--- START ---
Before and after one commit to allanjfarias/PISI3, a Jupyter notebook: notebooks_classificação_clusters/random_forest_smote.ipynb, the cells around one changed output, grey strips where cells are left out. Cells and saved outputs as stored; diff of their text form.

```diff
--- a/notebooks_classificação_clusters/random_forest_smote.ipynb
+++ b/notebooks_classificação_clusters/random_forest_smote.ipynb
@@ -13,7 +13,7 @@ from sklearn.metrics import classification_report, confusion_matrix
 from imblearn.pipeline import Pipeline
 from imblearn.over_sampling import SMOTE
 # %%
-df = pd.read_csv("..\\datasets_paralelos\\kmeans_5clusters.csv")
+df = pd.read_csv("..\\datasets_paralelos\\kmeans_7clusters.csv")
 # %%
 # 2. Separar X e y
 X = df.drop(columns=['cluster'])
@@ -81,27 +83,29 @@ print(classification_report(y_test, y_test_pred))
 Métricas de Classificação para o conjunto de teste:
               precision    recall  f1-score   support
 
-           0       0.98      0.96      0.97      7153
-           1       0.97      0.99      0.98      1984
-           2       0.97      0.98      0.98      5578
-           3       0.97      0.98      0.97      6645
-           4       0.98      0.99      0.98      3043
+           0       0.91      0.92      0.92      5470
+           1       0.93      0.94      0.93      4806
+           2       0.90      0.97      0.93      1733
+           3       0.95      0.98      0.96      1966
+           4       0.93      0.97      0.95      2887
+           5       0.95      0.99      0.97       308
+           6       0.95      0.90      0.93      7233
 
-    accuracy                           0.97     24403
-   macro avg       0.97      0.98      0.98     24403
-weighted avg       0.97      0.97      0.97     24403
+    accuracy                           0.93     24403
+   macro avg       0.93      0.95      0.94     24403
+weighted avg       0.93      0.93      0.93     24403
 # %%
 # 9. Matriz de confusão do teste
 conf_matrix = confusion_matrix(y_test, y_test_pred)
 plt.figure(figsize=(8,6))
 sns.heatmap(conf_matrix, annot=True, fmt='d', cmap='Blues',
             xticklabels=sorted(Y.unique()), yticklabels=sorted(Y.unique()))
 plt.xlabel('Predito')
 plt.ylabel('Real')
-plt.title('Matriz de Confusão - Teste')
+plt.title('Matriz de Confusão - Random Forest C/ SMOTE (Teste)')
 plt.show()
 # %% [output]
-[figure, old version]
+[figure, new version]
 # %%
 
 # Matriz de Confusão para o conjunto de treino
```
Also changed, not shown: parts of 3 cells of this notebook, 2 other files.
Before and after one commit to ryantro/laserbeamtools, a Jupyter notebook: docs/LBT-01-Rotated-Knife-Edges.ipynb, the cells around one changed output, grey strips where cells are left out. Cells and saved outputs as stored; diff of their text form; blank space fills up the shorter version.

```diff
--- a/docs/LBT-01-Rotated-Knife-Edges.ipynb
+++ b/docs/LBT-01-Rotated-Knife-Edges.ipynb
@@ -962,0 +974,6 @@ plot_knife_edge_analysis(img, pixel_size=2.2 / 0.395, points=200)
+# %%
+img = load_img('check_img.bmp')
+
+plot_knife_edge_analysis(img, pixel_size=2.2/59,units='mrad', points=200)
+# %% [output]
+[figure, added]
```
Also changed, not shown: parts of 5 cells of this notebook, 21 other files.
--- END ---
Description of the task = Where a line above contains the word "import", copy that line.

Solution =
@@ -13,7 +13,7 @@ from sklearn.metrics import classification_report, confusion_matrix
 from imblearn.pipeline import Pipeline
 from imblearn.over_sampling import SMOTE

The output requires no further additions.